At first glance, these poems seem understated. Their length rarely exceeds ten lines; their titles are brief and lowercase. The setting of the poems, such as it is, appears to be the countryside, yet these are no idylls, untouched by the outside world. The dangerous landscapes require a guide, and the necessary voice emerges early, unafraid of declarations: “Little boy, keep your teeth / in your mouth,” the speaker says, though she isn’t speaking only to children: God, gods, and the devil are all invoked as if to cover the bases—no help will be refused.
Bachmann’s website calls Do Not Rise “a new book about war, memory, and PTSD.” Through this lens, the speaker almost seems like a demi-god herself, not all-knowing but not quite human either, hovering over war-torn lands and sliding into the minds of survivors. In the side-by-side poems “shell” and “shock,” it’s unclear who’s declaring that “The dead we burn; the living we bury in our faces,” though the statement itself is above suspicion. This line reflects the blunt tone of all the poems, including “ante–,” which depicts a devastated world where soldiers come to terms with their dead and their own actions:
“God before and god after

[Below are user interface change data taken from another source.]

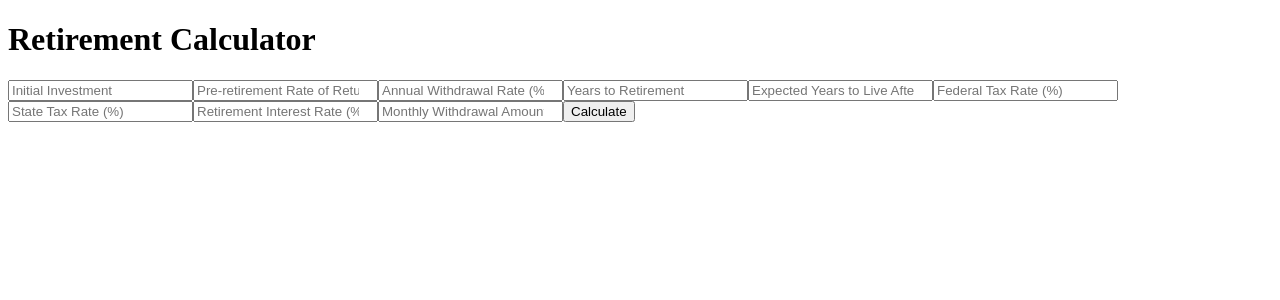
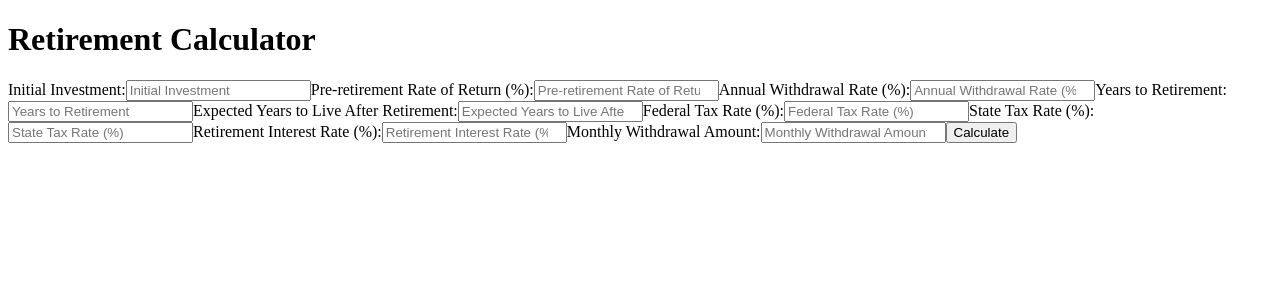
Before and after one commit to skarlekar/retirement-calculator, a React (Create React App) app: page / in a window 1280 px wide. Shown: the top 300 px of the page. Built offline with nearby package versions, Linux system fonts and the light colour scheme; the HTML template or start-up script is replaced by a standard one.

Commit message:
Fixed bugs

```diff
--- a/src/App.js
+++ b/src/App.js
@@ -1,4 +1,4 @@
-// File: App.js
+// File: src/App.js
 import React, { useState } from 'react';
 import Form from './components/Form';
 import Results from './components/Results';
@@ -6,16 +6,19 @@ import { calculateResults } from './utils/Calculations';
 
 const App = () => {
   const [results, setResults] = useState([]);
+  const [aar, setAar] = useState(0);
 
   const handleFormSubmit = (formValues) => {
-    const calculatedResults = calculateResults(formValues);
-    setResults(calculatedResults);
+    const { aar, results } = calculateResults(formValues);
+    setAar(aar);
+    setResults(results);
   };
 
   return (
     <div>
       <h1>Retirement Calculator</h1>
       <Form onSubmit={handleFormSubmit} />
+      {aar !== 0 && <h2>Amount at Retirement (AAR): ${aar.toFixed(2)}</h2>}
       {results.length > 0 && <Results results={results} />}
     </div>
   );
--- a/src/components/Form.js
+++ b/src/components/Form.js
@@ -1,4 +1,4 @@
-// File: Form.js
+// File: src/components/Form.js
 import React, { useState } from 'react';
 
 const Form = ({ onSubmit }) => {
@@ -28,15 +28,42 @@ const Form = ({ onSubmit }) => {
 
   return (
     <form onSubmit={handleSubmit}>
+      <label>
+        Initial Investment:
         <input type="number" step="0.01" name="initialInvestment" placeholder="Initial Investment" onChange={handleChange} required />
+      </label>
+      <label>
+        Pre-retirement Rate of Return (%):
         <input type="number" step="0.01" name="prr" placeholder="Pre-retirement Rate of Return (%)" onChange={handleChange} required />
+      </label>
+      <label>
+        Annual Withdrawal Rate (%):
         <input type="number" step="0.01" name="wr" placeholder="Annual Withdrawal Rate (%)" onChange={handleChange} required />
+      </label>
+      <label>
+        Years to Retirement:
         <input type="number" name="nyr" placeholder="Years to Retirement" onChange={handleChange} required />
+      </label>
+      <label>
+        Expected Years to Live After Retirement:
         <input type="number" name="eytl" placeholder="Expected Years to Live After Retirement" onChange={handleChange} required />
+      </label>
+      <label>
+        Federal Tax Rate (%):
         <input type="number" step="0.01" name="federalTaxRate" placeholder="Federal Tax Rate (%)" onChange={handleChange} required />
+      </label>
+      <label>
+        State Tax Rate (%):
         <input type="number" step="0.01" name="stateTaxRate" placeholder="State Tax Rate (%)" onChange={handleChange} required />
+      </label>
+      <label>
+        Retirement Interest Rate (%):
         <input type="number" step="0.01" name="rir" placeholder="Retirement Interest Rate (%)" onChange={handleChange} required />
+      </label>
+      <label>
+        Monthly Withdrawal Amount:
         <input type="number" step="0.01" name="mwa" placeholder="Monthly Withdrawal Amount" onChange={handleChange} required />
+      </label>
       <button type="submit">Calculate</button>
     </form>
   );
--- a/src/utils/Calculations.js
+++ b/src/utils/Calculations.js
@@ -1,4 +1,4 @@
-// File: Calculations.js
+// File: src/utils/Calculations.js
 
 // Future Value (FV) function
 const FV = (rate, nper, pmt, pv, type = 0) => {
@@ -10,8 +10,7 @@ const FV = (rate, nper, pmt, pv, type = 0) => {
 const PMT = (rate, nper, pv, fv = 0, type = 0) => {
   if (rate === 0) return -(pv + fv) / nper;
   const pvif = Math.pow(1 + rate, nper);
-  const pmt = rate / (pvif - 1) * -(pv * pvif + fv);
-  return type === 1 ? pmt / (1 + rate) : pmt;
+  return (rate * (pv * pvif + fv)) / ((pvif - 1) * (1 + rate * type));
 };
 
 // Present Value (PV) function
@@ -41,18 +40,18 @@ export const calculateResults = (values) => {
   const FTR = parseFloat(federalTaxRate) / 100;
   const STR = parseFloat(stateTaxRate) / 100;
   const RIR = parseFloat(rir) / 100;
+  const II = parseFloat(initialInvestment);
   const MWA = parseFloat(mwa);
 
-  // Formulas
-  const AAR = FV(PRR, nyr, -MWA * 12, -initialInvestment, 1); // Amount at Retirement
-  const MRI = PMT(WR / 12, eytl * 12, -initialInvestment, 0, 1); // Monthly Retirement Income
-  const CVFMI = PV(RIR, eytl, 0, -MWA * 12, 1); // Current Value of First Future Monthly Income
-  const NESTEGG = AAR; // Retirement Annual Total at Retirement
-  const firstYearBB = NESTEGG; // First Year Beginning Balance
+  // Calculate Amount at Retirement (AAR)
+  const AAR = FV(PRR, nyr, 0, -II, 1);
+
+  // Calculate Monthly Retirement Income (MRI)
+  const MRI = PMT(WR / 12, eytl * 12, -II, 0, 1);
 
   // Calculate results for each year
   let results = [];
-  let beginningBalance = firstYearBB;
+  let beginningBalance = AAR;
 
   for (let year = 1; year <= eytl; year++) {
     const annualGrowth = FV(RIR, 1, 0, -beginningBalance) - beginningBalance;
@@ -74,5 +73,8 @@ export const calculateResults = (values) => {
     beginningBalance = endingBalance;
   }
 
-  return results;
+  return {
+    aar: AAR,
+    results
+  };
 };
```
Lines whose indentation alone changed are shown as unchanged.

we bathed in the same water, you who knows all my secrets,
who killed who and where and why, I said, god
we’re all hungry. You’ve got to eat.”
All four natural elements (water, fire, wind, earth) play their parts in this collection, but water is the most destructive elemental force, the great equalizer. In a poem called, simply, “water,” it splits rocks and uproots houses. In “why your room has a door,” it is a hammer. In “crisis,” the collection’s first poem, it’s terrifying, but it’s also tempting: “The water wants out right there / on the tongue.”
These poems offer their own updated version of the sublime by evoking nature’s ability to awe. While Bachmann’s vernacular is far from that of a British Romantic, there’s a hint of William Blake in this collection, particularly his poem “Who Can Stand?,” which begins, “O for a voice like thunder, and a tongue / To drown the throat of war!” A fervor for peace cuts through the centuries separating the two poets, but in the end, nature is the antidote to war in Do Not Rise: mud is dressing for a soldier’s wounds; a rock provides a shield from bullets.
The title of this book comes from John Donne’s poem “Daybreak,” in which a lover wishes for dawn to delay its arrival so that the speaker and his beloved can stay together. This sort of wishful thinking is rarely uttered in Do Not Rise, but the desire for a respite from violence is ever-present. In her notes, Bachmann credits more recent influences, including the U.S. Army Field Manual and Rex Applegate’s Kill or Get Killed. There are also two poems indebted to those World War I scribes Owen and Sassoon. The poet’s awareness of her forebears makes her own originality even more striking.
Just as Bachmann’s previous collection, Temper, redefined the elegy, Do Not Rise reimagines the war poem while acknowledging that atrocities never change: “You can’t have a war // without women,” Bachmann writes. “Where do you think all that blood comes from?” These lines call attention to the poet’s gender, a woman writing in a masculine tradition. Indeed, it is difficult to imagine more vital poems than the ones Bachman writes.
Erica Wright is the author of a new crime novel, The Red Chameleon, as well as two poetry collections. Now a senior editor at Guernica, she grew up in Wartrace, Tennessee, and received her M.F.A. from Columbia University.